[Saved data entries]
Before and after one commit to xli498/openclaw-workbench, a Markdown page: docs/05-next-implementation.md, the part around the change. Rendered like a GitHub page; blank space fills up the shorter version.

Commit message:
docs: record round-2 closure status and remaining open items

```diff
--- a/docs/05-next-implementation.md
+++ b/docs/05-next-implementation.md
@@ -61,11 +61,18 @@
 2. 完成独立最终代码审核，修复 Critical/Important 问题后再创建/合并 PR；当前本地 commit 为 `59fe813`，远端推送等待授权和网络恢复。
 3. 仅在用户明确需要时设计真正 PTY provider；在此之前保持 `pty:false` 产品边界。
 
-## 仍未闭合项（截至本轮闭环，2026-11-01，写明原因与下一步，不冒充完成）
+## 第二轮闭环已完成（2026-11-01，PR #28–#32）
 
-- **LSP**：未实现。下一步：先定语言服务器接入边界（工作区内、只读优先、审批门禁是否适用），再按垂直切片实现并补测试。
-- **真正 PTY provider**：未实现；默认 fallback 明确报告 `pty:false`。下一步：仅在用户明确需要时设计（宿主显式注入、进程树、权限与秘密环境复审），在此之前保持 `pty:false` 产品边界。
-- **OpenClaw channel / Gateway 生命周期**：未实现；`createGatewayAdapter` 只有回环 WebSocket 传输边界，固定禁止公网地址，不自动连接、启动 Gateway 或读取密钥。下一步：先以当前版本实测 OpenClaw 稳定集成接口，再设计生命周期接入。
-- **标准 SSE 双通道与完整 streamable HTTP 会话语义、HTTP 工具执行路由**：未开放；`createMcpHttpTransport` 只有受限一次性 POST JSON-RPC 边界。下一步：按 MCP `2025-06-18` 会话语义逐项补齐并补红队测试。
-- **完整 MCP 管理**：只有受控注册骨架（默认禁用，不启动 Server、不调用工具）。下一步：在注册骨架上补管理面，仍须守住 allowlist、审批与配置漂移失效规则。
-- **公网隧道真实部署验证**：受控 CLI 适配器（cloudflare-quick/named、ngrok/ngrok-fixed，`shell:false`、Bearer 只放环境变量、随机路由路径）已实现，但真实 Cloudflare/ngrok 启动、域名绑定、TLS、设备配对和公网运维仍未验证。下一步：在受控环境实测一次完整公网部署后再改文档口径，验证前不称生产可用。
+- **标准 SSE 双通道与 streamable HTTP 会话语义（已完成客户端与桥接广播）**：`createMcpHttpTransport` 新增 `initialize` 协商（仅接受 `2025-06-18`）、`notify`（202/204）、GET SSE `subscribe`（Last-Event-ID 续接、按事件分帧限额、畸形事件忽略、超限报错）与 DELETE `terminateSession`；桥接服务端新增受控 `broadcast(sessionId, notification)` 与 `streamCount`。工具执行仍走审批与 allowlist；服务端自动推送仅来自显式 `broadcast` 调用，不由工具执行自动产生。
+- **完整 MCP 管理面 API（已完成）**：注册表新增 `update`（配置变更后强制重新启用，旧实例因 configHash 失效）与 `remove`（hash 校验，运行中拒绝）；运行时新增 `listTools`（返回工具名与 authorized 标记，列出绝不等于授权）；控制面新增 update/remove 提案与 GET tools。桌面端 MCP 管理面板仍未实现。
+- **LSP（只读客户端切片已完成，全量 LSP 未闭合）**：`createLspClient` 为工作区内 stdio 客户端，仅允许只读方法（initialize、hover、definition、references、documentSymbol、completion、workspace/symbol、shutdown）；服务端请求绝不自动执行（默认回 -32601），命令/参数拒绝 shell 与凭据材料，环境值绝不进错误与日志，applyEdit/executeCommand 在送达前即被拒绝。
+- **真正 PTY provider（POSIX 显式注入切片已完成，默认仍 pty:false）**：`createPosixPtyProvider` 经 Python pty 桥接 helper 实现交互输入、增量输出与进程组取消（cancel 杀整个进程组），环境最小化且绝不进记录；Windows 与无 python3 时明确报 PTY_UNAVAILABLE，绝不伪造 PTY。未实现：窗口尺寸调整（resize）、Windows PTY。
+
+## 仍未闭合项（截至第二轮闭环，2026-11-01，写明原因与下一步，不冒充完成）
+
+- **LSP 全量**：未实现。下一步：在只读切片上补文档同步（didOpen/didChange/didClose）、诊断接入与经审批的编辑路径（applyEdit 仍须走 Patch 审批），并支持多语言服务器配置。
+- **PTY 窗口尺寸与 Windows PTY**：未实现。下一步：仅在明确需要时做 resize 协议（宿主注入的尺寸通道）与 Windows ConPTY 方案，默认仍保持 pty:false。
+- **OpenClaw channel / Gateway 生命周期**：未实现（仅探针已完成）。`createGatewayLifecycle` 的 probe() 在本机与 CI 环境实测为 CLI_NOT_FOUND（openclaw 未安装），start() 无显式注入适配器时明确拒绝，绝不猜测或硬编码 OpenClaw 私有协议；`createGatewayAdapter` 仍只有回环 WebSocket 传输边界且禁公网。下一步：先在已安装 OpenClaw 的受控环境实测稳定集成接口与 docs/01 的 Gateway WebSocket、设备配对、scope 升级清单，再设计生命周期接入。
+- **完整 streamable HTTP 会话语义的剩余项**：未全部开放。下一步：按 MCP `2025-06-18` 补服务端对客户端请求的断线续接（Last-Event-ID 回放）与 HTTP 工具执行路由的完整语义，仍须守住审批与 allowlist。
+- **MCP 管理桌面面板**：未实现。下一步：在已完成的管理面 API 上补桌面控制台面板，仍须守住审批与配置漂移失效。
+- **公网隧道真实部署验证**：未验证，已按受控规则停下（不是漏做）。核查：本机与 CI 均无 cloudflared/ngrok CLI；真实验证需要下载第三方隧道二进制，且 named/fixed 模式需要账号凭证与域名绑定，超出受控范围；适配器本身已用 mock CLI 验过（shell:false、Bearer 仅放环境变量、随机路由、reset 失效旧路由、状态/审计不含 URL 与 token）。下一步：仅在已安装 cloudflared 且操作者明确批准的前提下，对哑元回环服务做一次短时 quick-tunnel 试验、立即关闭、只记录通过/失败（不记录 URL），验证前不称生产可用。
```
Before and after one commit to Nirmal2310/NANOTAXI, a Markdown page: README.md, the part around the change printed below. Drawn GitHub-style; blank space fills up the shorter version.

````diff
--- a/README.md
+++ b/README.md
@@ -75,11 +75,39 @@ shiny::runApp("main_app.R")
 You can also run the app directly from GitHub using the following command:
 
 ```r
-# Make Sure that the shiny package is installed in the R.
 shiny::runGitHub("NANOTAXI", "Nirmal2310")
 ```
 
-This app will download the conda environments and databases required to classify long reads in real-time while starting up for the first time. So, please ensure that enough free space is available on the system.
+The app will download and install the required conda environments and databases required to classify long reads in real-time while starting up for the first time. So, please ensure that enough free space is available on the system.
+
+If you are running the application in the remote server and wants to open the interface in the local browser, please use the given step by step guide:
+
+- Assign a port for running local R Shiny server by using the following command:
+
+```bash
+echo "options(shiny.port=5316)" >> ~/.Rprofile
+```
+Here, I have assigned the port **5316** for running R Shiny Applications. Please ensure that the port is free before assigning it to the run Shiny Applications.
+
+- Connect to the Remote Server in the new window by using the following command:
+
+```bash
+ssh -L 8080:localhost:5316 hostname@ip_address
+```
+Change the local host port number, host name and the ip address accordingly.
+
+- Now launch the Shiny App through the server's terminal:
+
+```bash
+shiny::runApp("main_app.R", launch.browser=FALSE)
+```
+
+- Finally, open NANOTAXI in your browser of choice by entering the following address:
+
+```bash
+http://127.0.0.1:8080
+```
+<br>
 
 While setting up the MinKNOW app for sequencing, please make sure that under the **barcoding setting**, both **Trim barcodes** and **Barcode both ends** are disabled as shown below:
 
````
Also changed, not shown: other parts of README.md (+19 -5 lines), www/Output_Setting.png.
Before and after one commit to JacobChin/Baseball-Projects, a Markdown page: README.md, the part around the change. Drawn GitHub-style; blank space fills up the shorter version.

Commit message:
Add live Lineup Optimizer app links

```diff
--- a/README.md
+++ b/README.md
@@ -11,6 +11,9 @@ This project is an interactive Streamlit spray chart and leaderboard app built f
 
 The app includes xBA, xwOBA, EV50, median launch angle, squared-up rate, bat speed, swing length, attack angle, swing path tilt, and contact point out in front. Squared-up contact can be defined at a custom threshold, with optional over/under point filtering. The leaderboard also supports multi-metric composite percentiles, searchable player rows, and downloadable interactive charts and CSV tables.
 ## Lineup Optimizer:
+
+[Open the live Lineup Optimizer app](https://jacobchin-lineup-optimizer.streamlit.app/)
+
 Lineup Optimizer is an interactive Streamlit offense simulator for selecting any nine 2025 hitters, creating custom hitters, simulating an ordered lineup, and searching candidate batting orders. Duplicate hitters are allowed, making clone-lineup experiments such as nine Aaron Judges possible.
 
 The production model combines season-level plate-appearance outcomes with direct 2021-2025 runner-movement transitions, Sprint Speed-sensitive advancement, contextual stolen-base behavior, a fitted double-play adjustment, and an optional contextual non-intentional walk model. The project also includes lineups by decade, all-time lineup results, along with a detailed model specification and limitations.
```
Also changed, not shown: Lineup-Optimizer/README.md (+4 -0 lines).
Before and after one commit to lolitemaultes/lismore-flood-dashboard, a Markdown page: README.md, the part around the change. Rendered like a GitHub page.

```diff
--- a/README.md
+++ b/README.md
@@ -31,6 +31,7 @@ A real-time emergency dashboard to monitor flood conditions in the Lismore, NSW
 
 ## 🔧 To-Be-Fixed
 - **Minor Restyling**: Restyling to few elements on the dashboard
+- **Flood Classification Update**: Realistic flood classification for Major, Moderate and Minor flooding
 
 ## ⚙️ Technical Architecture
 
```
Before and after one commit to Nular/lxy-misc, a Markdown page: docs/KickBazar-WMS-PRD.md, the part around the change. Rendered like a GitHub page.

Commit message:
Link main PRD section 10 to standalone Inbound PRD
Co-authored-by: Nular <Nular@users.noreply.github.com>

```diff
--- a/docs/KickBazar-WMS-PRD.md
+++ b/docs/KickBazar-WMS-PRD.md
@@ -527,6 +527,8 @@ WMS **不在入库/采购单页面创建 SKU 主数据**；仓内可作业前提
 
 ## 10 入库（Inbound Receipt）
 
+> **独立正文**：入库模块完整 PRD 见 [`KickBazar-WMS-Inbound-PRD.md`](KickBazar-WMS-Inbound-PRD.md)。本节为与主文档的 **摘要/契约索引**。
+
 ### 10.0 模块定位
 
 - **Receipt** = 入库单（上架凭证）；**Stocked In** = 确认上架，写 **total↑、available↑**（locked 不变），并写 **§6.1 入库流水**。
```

> _YOUR INSTRUCTIONS_: Pick out, from the lines above, every one that contains the string "Nular".

> _EXERCISE SOLUTION_:
Before and after one commit to Nular/lxy-misc, a Markdown page: docs/KickBazar-WMS-PRD.md, the part around the change. Rendered like a GitHub page.
Co-authored-by: Nular <Nular@users.noreply.github.com>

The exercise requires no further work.